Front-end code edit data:
*** Begin section ***
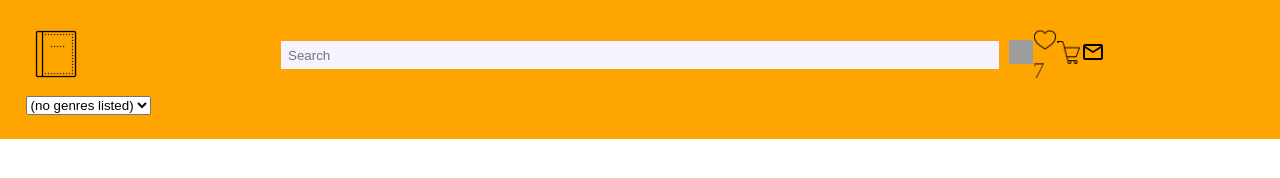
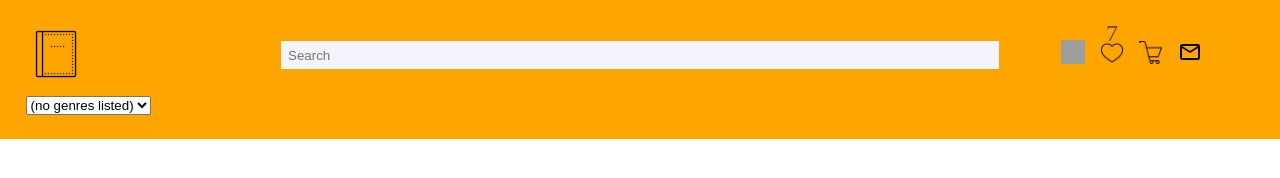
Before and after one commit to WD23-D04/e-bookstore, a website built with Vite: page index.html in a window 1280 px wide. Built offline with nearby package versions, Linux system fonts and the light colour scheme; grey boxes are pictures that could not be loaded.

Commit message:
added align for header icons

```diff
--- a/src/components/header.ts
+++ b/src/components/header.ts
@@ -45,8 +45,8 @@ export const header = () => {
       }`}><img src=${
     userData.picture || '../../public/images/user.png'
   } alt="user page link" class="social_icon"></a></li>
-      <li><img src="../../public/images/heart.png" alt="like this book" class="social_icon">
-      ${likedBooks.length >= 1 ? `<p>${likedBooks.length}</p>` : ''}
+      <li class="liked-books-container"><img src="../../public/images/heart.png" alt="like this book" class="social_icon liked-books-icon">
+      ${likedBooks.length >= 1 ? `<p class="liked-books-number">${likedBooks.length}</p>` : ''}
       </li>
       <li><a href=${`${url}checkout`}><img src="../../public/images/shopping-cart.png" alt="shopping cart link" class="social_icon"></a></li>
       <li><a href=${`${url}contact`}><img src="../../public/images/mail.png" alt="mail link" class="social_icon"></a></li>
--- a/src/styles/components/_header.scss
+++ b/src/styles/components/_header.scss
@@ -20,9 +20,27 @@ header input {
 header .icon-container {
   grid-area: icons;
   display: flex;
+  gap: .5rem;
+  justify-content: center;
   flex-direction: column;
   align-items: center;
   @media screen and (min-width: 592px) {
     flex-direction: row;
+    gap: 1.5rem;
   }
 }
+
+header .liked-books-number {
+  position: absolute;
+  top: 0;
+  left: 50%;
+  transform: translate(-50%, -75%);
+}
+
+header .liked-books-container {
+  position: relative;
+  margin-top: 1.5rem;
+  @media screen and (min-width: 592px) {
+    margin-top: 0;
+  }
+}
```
*** End section ***
*** Begin section ***
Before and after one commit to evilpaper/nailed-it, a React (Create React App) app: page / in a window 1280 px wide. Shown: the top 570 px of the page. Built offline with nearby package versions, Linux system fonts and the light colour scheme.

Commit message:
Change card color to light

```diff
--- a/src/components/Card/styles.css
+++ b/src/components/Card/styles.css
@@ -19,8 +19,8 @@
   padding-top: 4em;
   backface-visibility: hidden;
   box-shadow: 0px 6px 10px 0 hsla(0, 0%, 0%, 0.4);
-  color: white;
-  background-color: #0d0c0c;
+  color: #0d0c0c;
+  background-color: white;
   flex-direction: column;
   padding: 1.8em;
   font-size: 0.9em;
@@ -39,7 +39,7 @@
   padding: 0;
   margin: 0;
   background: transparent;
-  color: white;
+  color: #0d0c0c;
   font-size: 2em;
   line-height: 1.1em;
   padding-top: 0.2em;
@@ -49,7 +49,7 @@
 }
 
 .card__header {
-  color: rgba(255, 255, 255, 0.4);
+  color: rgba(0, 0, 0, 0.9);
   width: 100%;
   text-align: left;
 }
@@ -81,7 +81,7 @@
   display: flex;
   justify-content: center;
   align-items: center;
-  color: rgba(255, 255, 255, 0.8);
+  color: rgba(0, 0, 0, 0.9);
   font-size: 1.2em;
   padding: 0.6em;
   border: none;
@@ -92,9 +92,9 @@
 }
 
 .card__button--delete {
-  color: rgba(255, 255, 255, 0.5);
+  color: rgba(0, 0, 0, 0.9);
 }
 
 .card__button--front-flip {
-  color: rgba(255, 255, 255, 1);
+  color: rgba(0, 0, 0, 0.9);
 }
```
*** End section ***
*** Begin section ***
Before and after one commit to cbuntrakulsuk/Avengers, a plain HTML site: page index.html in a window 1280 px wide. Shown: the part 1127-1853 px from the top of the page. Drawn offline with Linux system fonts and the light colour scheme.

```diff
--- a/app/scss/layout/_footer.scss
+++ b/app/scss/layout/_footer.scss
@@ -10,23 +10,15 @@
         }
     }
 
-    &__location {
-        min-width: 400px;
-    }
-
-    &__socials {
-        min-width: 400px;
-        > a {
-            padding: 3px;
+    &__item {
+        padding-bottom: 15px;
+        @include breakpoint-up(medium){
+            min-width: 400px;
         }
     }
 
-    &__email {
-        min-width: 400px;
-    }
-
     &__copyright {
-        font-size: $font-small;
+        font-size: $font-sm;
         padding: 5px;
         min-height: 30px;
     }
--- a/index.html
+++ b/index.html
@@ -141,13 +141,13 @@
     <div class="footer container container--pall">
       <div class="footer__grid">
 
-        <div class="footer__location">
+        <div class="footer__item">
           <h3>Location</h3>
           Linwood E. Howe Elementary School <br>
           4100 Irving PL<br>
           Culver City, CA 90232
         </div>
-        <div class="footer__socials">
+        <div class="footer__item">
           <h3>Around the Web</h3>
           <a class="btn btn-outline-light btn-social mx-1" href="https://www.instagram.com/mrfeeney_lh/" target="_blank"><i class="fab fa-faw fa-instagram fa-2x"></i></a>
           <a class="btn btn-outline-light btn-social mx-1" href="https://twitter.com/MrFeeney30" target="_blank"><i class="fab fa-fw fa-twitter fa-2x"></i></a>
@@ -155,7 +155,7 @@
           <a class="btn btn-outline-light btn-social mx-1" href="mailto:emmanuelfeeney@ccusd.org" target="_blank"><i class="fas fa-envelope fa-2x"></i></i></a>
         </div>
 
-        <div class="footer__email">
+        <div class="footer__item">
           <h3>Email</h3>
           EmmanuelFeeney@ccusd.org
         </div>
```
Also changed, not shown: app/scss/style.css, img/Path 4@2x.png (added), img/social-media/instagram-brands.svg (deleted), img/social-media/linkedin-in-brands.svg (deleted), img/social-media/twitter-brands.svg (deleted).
*** End section ***
WHAT IS NEEDED:
Among the records above, count the lines that include the word "scss" and state the number by itself.

RESULT FOR THIS EXERCISE:
5